All of the data is to be set down again without alteration.

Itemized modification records
--------------------------------
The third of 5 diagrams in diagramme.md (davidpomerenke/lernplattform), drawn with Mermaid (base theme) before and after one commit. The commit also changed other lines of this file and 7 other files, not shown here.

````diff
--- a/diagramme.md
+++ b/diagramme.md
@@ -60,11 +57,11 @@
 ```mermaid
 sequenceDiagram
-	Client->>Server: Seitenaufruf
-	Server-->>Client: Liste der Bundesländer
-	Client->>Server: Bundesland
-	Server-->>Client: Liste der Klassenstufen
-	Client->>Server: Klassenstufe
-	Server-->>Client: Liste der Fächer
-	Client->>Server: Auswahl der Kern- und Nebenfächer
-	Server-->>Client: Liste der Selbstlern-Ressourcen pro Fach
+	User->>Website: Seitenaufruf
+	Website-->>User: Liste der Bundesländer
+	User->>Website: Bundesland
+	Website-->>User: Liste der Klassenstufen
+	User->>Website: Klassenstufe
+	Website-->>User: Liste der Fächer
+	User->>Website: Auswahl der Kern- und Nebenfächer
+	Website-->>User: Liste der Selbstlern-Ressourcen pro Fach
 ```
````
--------------------------------
» **Written response**
The third of 5 diagrams in diagramme.md (davidpomerenke/lernplattform), drawn with Mermaid (base theme) before and after one commit. The commit also changed other lines of this file and 7 other files, not shown here.

````diff
--- a/diagramme.md
+++ b/diagramme.md
@@ -60,11 +57,11 @@
 ```mermaid
 sequenceDiagram
-	Client->>Server: Seitenaufruf
-	Server-->>Client: Liste der Bundesländer
-	Client->>Server: Bundesland
-	Server-->>Client: Liste der Klassenstufen
-	Client->>Server: Klassenstufe
-	Server-->>Client: Liste der Fächer
-	Client->>Server: Auswahl der Kern- und Nebenfächer
-	Server-->>Client: Liste der Selbstlern-Ressourcen pro Fach
+	User->>Website: Seitenaufruf
+	Website-->>User: Liste der Bundesländer
+	User->>Website: Bundesland
+	Website-->>User: Liste der Klassenstufen
+	User->>Website: Klassenstufe
+	Website-->>User: Liste der Fächer
+	User->>Website: Auswahl der Kern- und Nebenfächer
+	Website-->>User: Liste der Selbstlern-Ressourcen pro Fach
 ```
````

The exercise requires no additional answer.